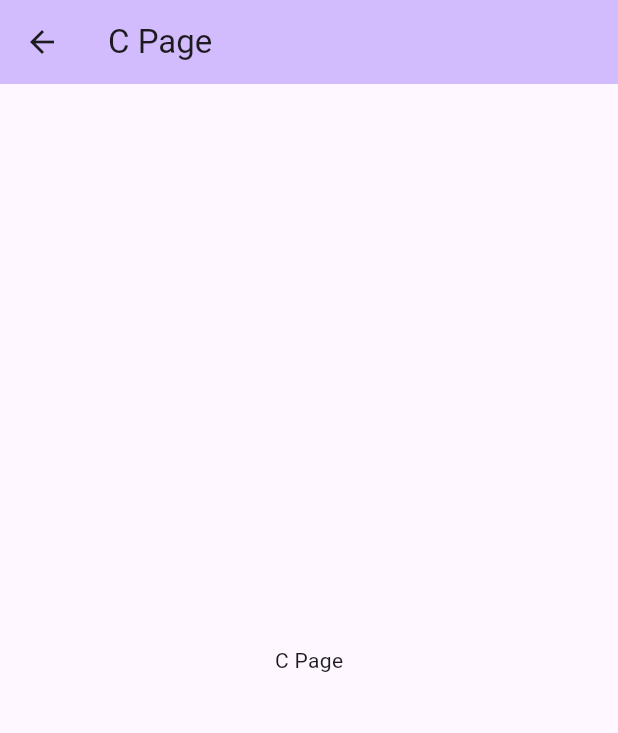
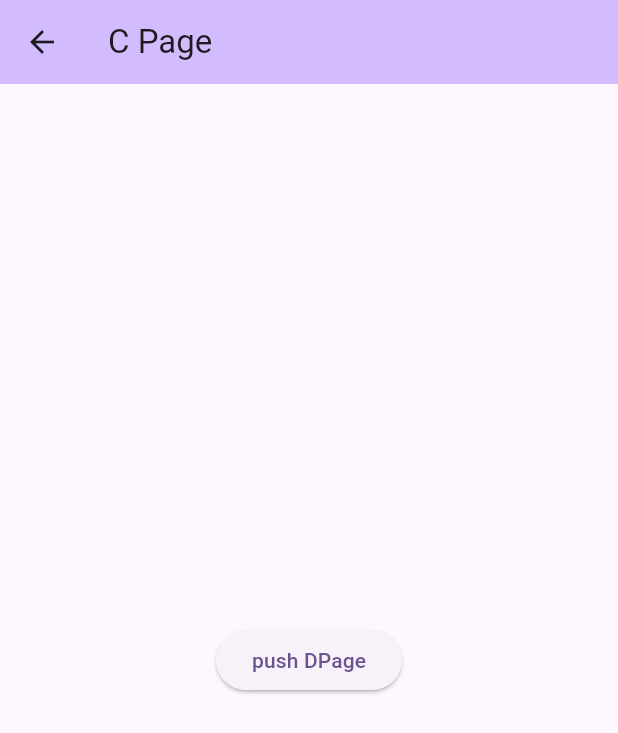
Before and after one commit to esmartdata/ts-flutter-plugin, a Flutter app: the CPage screen opened by its route, on a phone screen of 412 x 824 dp. Shown: the top 733 px of the screen. Run offline on Flutter 3.47's test engine with Material 2 defaults, Android fonts, the phone set to English and light mode, and no system bars; our stand-ins replace plugin_platform_interface.

Commit message:
更新demo

```diff
--- a/example/lib/b_page.dart
+++ b/example/lib/b_page.dart
@@ -18,9 +18,9 @@ class _BPageState extends State<BPage> {
       ),
       body: Center(
         child: ElevatedButton(
-          child: const Text("CPage带参数跳转\n{\"key1\": \"value1\"}"),
+          child: const Text("Replace CPage 带参数\n{\"key1\": \"value1\"}"),
           onPressed: () {
-            Navigator.pushNamed(context, "/c_page", arguments: {"key": "value"});
+            Navigator.pushReplacementNamed(context, "/c_page", arguments: {"key": "value"});
           },
         ),
       ),
--- a/example/lib/c_page.dart
+++ b/example/lib/c_page.dart
@@ -15,8 +15,13 @@ class _CPageState extends State<CPage> {
         backgroundColor: Theme.of(context).colorScheme.inversePrimary,
         title: const Text("C Page"),
       ),
-      body: const Center(
-        child: Text("C Page"),
+      body: Center(
+        child: ElevatedButton(
+          child: const Text("push DPage"),
+          onPressed: () {
+            Navigator.pushNamed(context, "/d_page");
+          },
+        ),
       ),
     );
   }
--- /dev/null
+++ b/example/lib/d_page.dart
@@ -0,0 +1,23 @@
+import 'package:flutter/material.dart';
+
+class DPage extends StatefulWidget {
+  const DPage({super.key});
+
+  @override
+  State<DPage> createState() => _DPageState();
+}
+
+class _DPageState extends State<DPage> {
+  @override
+  Widget build(BuildContext context) {
+    return Scaffold(
+      appBar: AppBar(
+        backgroundColor: Theme.of(context).colorScheme.inversePrimary,
+        title: const Text("D Page"),
+      ),
+      body: const Center(
+        child: Text("D Page"),
+      ),
+    );
+  }
+}
--- a/example/lib/main.dart
+++ b/example/lib/main.dart
@@ -7,6 +7,7 @@ import 'package:ts_flutter_plugin/ts_navigator_observer.dart';
 
 import 'b_page.dart';
 import 'c_page.dart';
+import 'd_page.dart';
 import 'home_page.dart';
 
 void main() {
@@ -52,6 +53,7 @@ class _MyAppState extends State<MyApp> {
         '/': (context) => const HomePage(),
         '/b_page': (context) => const BPage(),
         '/c_page': (context) => const CPage(),
+        '/d_page': (context) => const DPage(),
       },
     );
   }
--- a/lib/ts_navigator_observer.dart
+++ b/lib/ts_navigator_observer.dart
@@ -47,8 +47,8 @@ class TSNavigatorObserver extends NavigatorObserver {
         pages.isNotEmpty &&
         route.settings.name == pages.last) {
       pages.removeLast();
-      tsFlutterPluginPlatform.eventViewPageStop();
       if (pages.isNotEmpty) {
+        tsFlutterPluginPlatform.eventViewPageStop();
         tsFlutterPluginPlatform.eventViewPage(pages.last, "");
       }
     }
```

WORK REQUEST:
Wherever the word "tsFlutterPluginPlatform" shows up in the material, copy the line it is on.

ANSWER SPACE:
-      tsFlutterPluginPlatform.eventViewPageStop();
+        tsFlutterPluginPlatform.eventViewPageStop();
         tsFlutterPluginPlatform.eventViewPage(pages.last, "");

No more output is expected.